The Cincinnati Enquirer ran a great editorial yesterday. Here is the main section, which the Buckeye Institute believes wholeheartedly,
“Looking to the taxpayers for more is not the answer. Many households, like city government, have been forced to live with less income, either through job loss or pay cuts. To deal with that, they’ve had either to go into debt or to cut expenses.
Going deeper into debt is not an option at City Hall. It’s time to get very serious about cutting expenses.
We can no longer afford all of the employee salaries and benefits that account for about 80 percent of the city’s general fund expenses, to provide all the services the city has always provided, or to provide services the private sector or other layers of government could provide as well or better.
The first step to doing that is to take the tax increase proposal off the table. Then the manager, the mayor and city council must get serious about how to tackle the fundamental budget problem.”
We’ve been arguing for this kind of examination across state and local government for years (and long before last year’s explosive fight over Senate Bill 5).

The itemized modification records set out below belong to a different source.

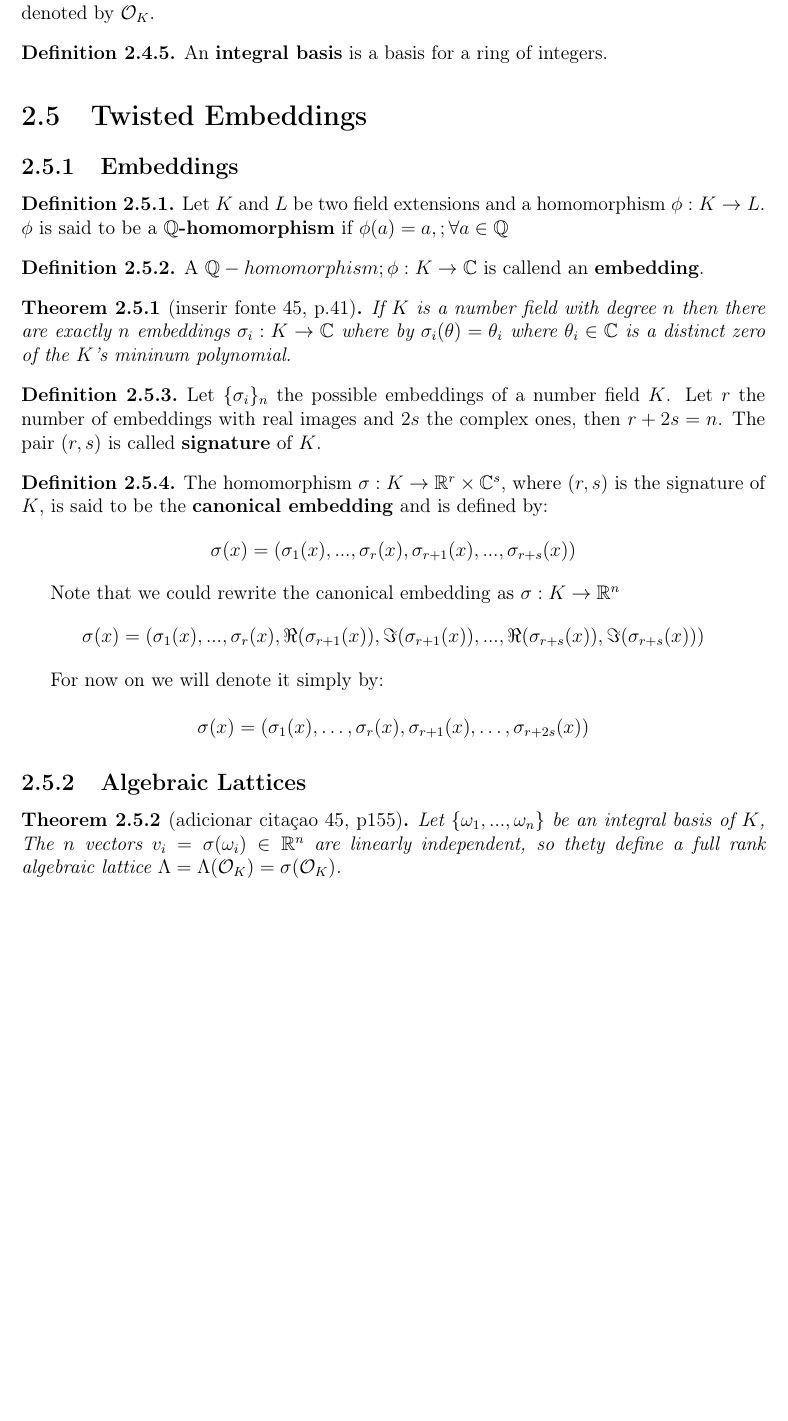
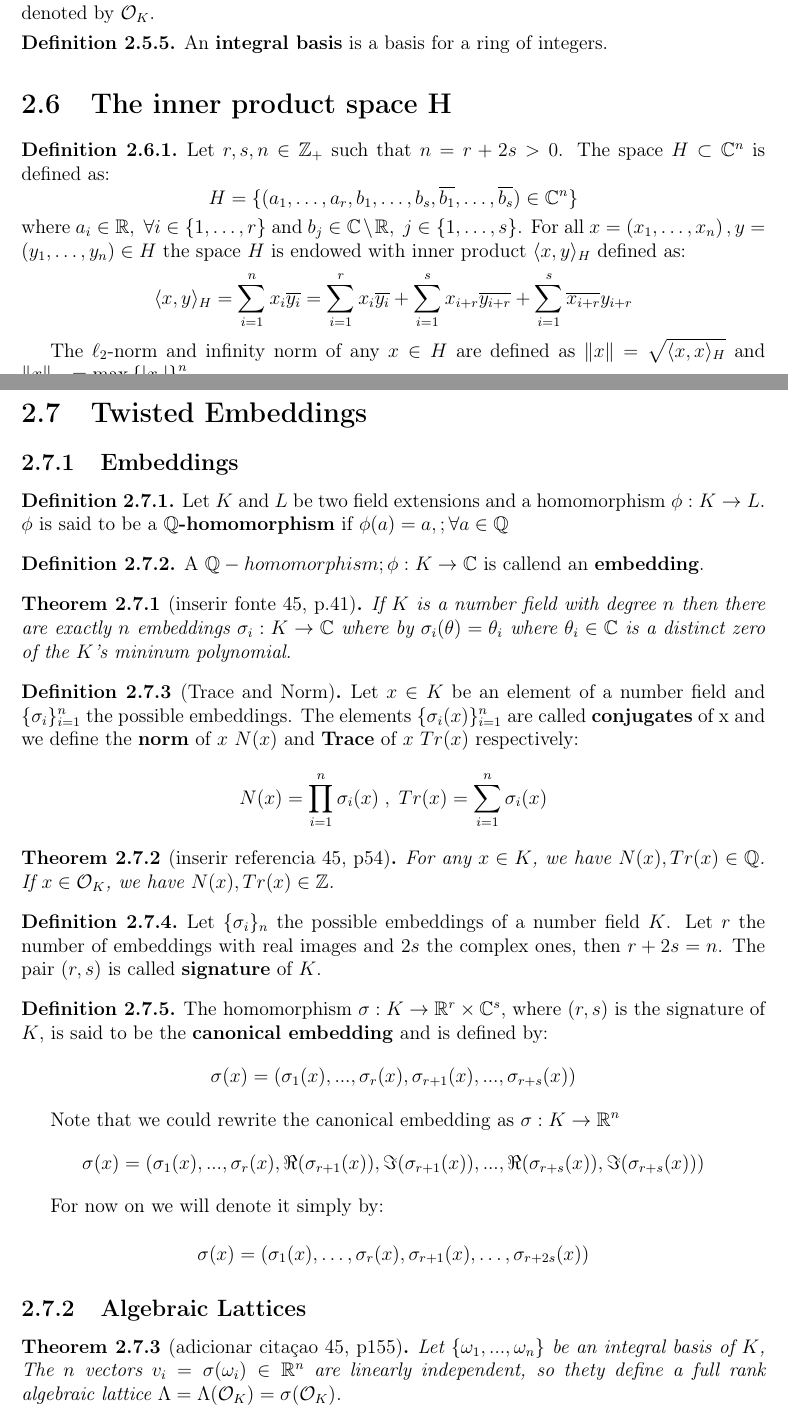
Before and after one commit to viglioni/msc, a LaTeX thesis (eqm.tex): part of page 8 of 12 before the commit and two parts of pages 8 and 9 of 13 after it, the two joined at a grey line, cut so that both start at the same text, the shorter picture padded with empty space. Compiled offline with pdfLaTeX.

Commit message:
feat: almost finishing math part

```diff
--- a/eqm.tex
+++ b/eqm.tex
@@ -197,10 +223,30 @@ A number $\alpha$ is said to be an \textbf{algebraic integer} if $ p \in \Z[X] \
 An \textbf{integral basis} is a basis for a ring of integers.
 \end{definition}
 
+\section{The inner product space H}
+\label{sec:orgb07754a}
+\begin{definition}
+  \label{def:h-space}
+  Let $r,s,n \in \Z_+$ such that $n = r + 2s > 0$. The space $H \subset \C^n$ is defined
+  as:
+  \begin{equation*}
+    H = \{(a_1,\dots, a_r, b_1,\dots, b_s, \overline{b_1}, \dots, \overline{b_s}) \in \C^n\}
+  \end{equation*}
+  where $a_i \in \R, \; \forall i \in \{1,\dots,r\}$ and $b_j \in \C \setminus \R, \; j \in \{1,\dots,
+  s\}$. For all $x = \left(x_1, \dots, x_n\right), y = \left(y_1, \dots, y_n\right) \in H$ the space
+  $H$ is endowed with inner product $\langle {x,y} \rangle_H$ defined as:
+  \begin{equation*}
+    \langle {x,y} \rangle_H = \sum_{i=1}^n{x_i \overline{y_i}} = \sum_{i=1}^r{x_i \overline{y_i}} + \sum_{i=1}^s{x_{i+r} \overline{y_{i+r}}} + \sum_{i=1}^s{\overline{x_{i+r}} y_{i+r}}
+  \end{equation*}
+
+  The $\ell_2$-norm and infinity norm of any $x \in H$ are defined as $\|x\| =
+  \sqrt{\langle{x,x}\rangle_H}$ and $\|x\|_\infty = \max{\{ |x_i| \}}_{i=1}^n $.
+\end{definition}
+
 \section{Twisted Embeddings}
-\label{sec:org5049c90}
+\label{sec:org4be4c71}
 \subsection{Embeddings}
-\label{sec:orgba0577b}
+\label{sec:org15eda12}
 
 \begin{definition}
 Let $K$ and $L$ be two field extensions and a homomorphism $\phi: K \rightarrow L$. $\phi$ is said to be a \textbf{$\Q$-homomorphism} if $\phi(a) = a, ; \forall a \in \Q$
@@ -216,6 +262,23 @@ exactly $n$ embeddings $\sigma_i : K \rightarrow \C$ where by $\sigma_i(\theta)
 \theta_i$ where $\theta_i \in \C$ is a distinct zero of the $K$'s
 mininum polynomial.
 \end{theorem}
+
+      \begin{definition}[Trace and Norm]
+  \label{def:trace-and-norm}
+  Let $x \in K$ be an element of a number field and $\{\sigma_i\}_{i=1}^n$ the possible
+  embeddings. The elements $\{\sigma_i(x)\}_{i=1}^n$ are called \textbf{conjugates} of
+  x and we define the \textbf{norm} of $x$ $N(x)$ and \textbf{Trace} of $x$ $Tr(x)$
+  respectively:
+  $$
+  N(x) = \prod_{i=1}^n{\sigma_i(x)} \;,\;   Tr(x) = \sum_{i=1}^n{\sigma_i(x)}
+  $$
+
+\end{definition}
+\begin{theorem}[inserir referencia 45, p54]
+  For any $x \in K$, we have $N(x), Tr(x) \in \Q$. If $x \in \Ok$, we have $N(x),
+  Tr(x) \in \Z$.
+\end{theorem}
+
 
    \begin{definition}
 Let $\{\sigma_i\}_n$ the possible embeddings of a number field $K$. Let $r$ the number of embeddings with real images and $2s$ the complex ones, then
@@ -244,7 +307,7 @@ $$
 \end{definition}
 
 \subsection{Algebraic Lattices}
-\label{sec:org2853cc6}
+\label{sec:org57530b5}
 
 \begin{theorem}[adicionar citaçao 45, p155]\label{theo:algebraic-lattice}
 Let $\{\omega_1,...,\omega_n\}$ be an integral basis of $K$, The $n$ vectors $v_i = \sigma(\omega_i)
```
Also changed, not shown: eqm.pdf, eqm.tex (48 more changed lines), 1 other file.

Its nice to see that others are coming to realize the old, school status quo of rigid labor agreements and overly generous public employee compensation has to come to end if taxes aren’t to rise to economic stifling levels.